▶ _Exercise_: For this exercise, write each entry below out precisely and omit the pictures.

▶ _Material for this exercise_:
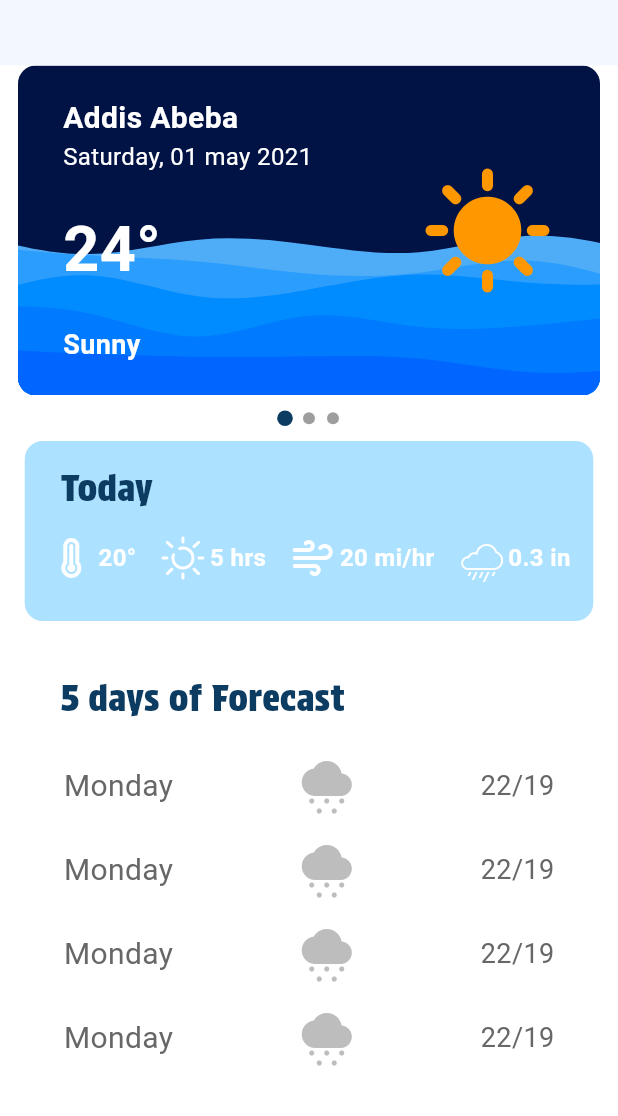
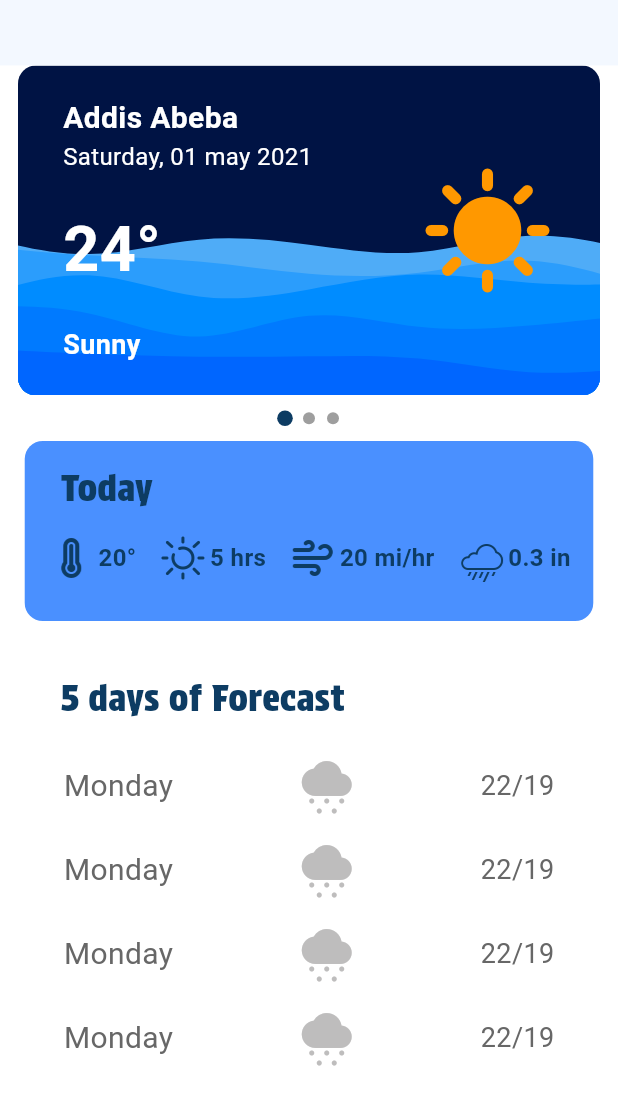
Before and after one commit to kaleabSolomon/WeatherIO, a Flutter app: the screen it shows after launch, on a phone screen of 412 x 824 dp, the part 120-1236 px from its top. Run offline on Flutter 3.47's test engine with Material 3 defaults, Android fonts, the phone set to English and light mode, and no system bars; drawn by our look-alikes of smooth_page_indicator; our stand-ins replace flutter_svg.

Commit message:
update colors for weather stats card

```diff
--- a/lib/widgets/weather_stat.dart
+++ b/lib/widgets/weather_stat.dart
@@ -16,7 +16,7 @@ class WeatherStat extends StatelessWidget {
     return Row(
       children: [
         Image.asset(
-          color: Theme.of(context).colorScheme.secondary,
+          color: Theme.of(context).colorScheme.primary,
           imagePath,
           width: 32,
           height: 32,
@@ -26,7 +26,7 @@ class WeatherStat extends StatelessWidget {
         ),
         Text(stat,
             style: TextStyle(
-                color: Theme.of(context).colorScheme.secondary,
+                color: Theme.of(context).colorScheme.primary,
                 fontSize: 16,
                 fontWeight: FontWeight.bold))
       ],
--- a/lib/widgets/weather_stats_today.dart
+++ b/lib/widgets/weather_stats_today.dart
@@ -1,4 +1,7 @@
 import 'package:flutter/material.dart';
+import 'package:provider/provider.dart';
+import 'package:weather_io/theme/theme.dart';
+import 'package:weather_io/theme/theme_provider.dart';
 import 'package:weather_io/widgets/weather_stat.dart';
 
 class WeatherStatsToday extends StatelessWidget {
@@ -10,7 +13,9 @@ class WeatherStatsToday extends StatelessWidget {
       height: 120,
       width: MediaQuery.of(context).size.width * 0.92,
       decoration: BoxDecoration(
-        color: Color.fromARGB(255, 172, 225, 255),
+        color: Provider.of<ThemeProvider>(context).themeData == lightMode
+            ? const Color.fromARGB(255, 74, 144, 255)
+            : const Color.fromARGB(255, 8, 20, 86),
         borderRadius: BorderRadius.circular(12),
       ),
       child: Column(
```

▶ _Output_:
Before and after one commit to kaleabSolomon/WeatherIO, a Flutter app: the screen it shows after launch, on a phone screen of 412 x 824 dp, the part 120-1236 px from its top. Run offline on Flutter 3.47's test engine with Material 3 defaults, Android fonts, the phone set to English and light mode, and no system bars; drawn by our look-alikes of smooth_page_indicator; our stand-ins replace flutter_svg.

Commit message:
update colors for weather stats card

```diff
--- a/lib/widgets/weather_stat.dart
+++ b/lib/widgets/weather_stat.dart
@@ -16,7 +16,7 @@ class WeatherStat extends StatelessWidget {
     return Row(
       children: [
         Image.asset(
-          color: Theme.of(context).colorScheme.secondary,
+          color: Theme.of(context).colorScheme.primary,
           imagePath,
           width: 32,
           height: 32,
@@ -26,7 +26,7 @@ class WeatherStat extends StatelessWidget {
         ),
         Text(stat,
             style: TextStyle(
-                color: Theme.of(context).colorScheme.secondary,
+                color: Theme.of(context).colorScheme.primary,
                 fontSize: 16,
                 fontWeight: FontWeight.bold))
       ],
--- a/lib/widgets/weather_stats_today.dart
+++ b/lib/widgets/weather_stats_today.dart
@@ -1,4 +1,7 @@
 import 'package:flutter/material.dart';
+import 'package:provider/provider.dart';
+import 'package:weather_io/theme/theme.dart';
+import 'package:weather_io/theme/theme_provider.dart';
 import 'package:weather_io/widgets/weather_stat.dart';
 
 class WeatherStatsToday extends StatelessWidget {
@@ -10,7 +13,9 @@ class WeatherStatsToday extends StatelessWidget {
       height: 120,
       width: MediaQuery.of(context).size.width * 0.92,
       decoration: BoxDecoration(
-        color: Color.fromARGB(255, 172, 225, 255),
+        color: Provider.of<ThemeProvider>(context).themeData == lightMode
+            ? const Color.fromARGB(255, 74, 144, 255)
+            : const Color.fromARGB(255, 8, 20, 86),
         borderRadius: BorderRadius.circular(12),
       ),
       child: Column(
```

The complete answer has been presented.